Leave the pictures out. Return the rest of the listing below exactly.

#### Records for this task ####

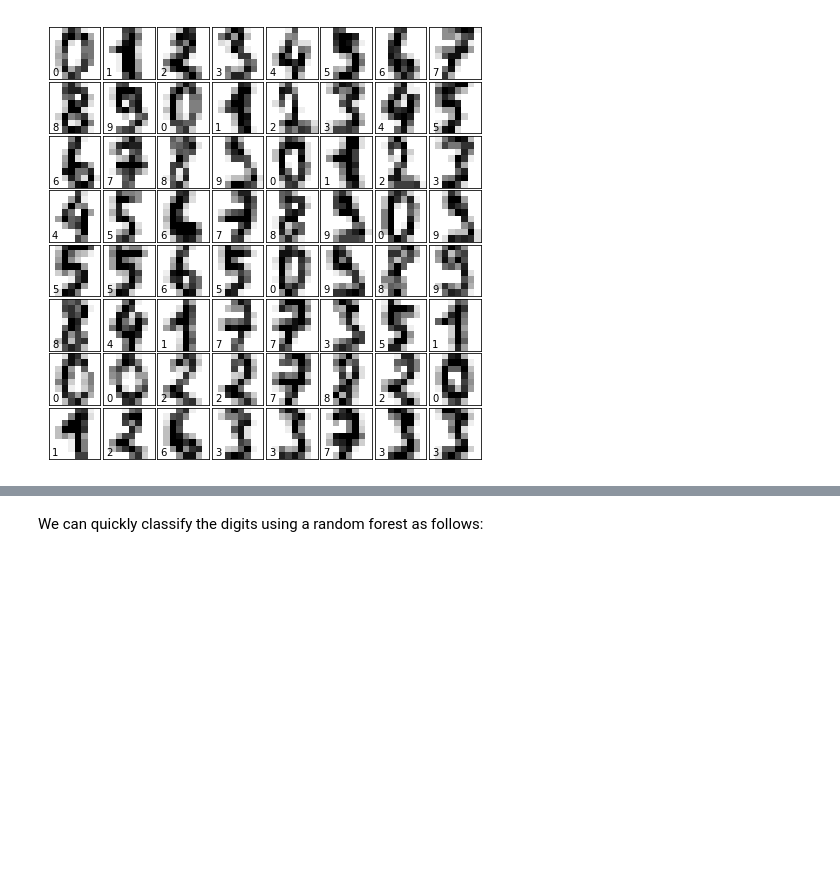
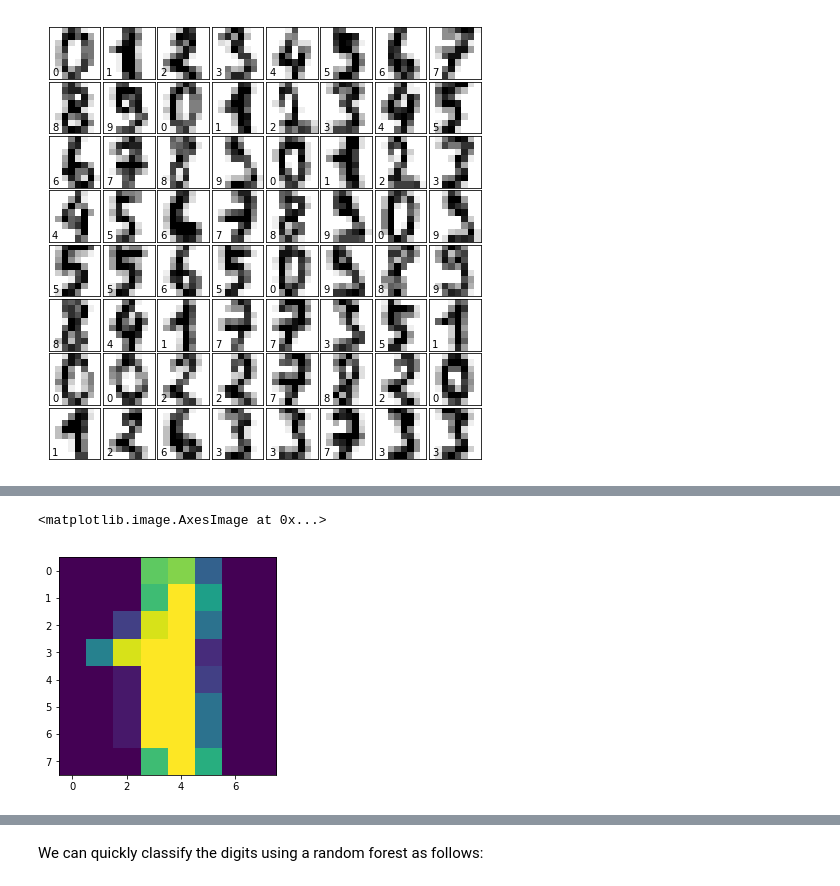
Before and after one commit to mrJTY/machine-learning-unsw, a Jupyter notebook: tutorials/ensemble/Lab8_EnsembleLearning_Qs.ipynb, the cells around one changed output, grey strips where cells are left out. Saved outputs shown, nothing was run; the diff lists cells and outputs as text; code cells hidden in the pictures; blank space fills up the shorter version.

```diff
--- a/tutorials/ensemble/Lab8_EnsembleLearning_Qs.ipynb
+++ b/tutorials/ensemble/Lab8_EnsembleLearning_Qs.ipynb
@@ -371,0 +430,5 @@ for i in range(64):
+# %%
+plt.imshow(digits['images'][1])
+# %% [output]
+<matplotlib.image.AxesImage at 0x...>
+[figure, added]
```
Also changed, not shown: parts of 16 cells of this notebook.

####

Final answer:
Before and after one commit to mrJTY/machine-learning-unsw, a Jupyter notebook: tutorials/ensemble/Lab8_EnsembleLearning_Qs.ipynb, the cells around one changed output, grey strips where cells are left out. Saved outputs shown, nothing was run; the diff lists cells and outputs as text; code cells hidden in the pictures; blank space fills up the shorter version.

```diff
--- a/tutorials/ensemble/Lab8_EnsembleLearning_Qs.ipynb
+++ b/tutorials/ensemble/Lab8_EnsembleLearning_Qs.ipynb
@@ -371,0 +430,5 @@ for i in range(64):
+# %%
+plt.imshow(digits['images'][1])
+# %% [output]
+<matplotlib.image.AxesImage at 0x...>
+[figure, added]
```
Also changed, not shown: parts of 16 cells of this notebook.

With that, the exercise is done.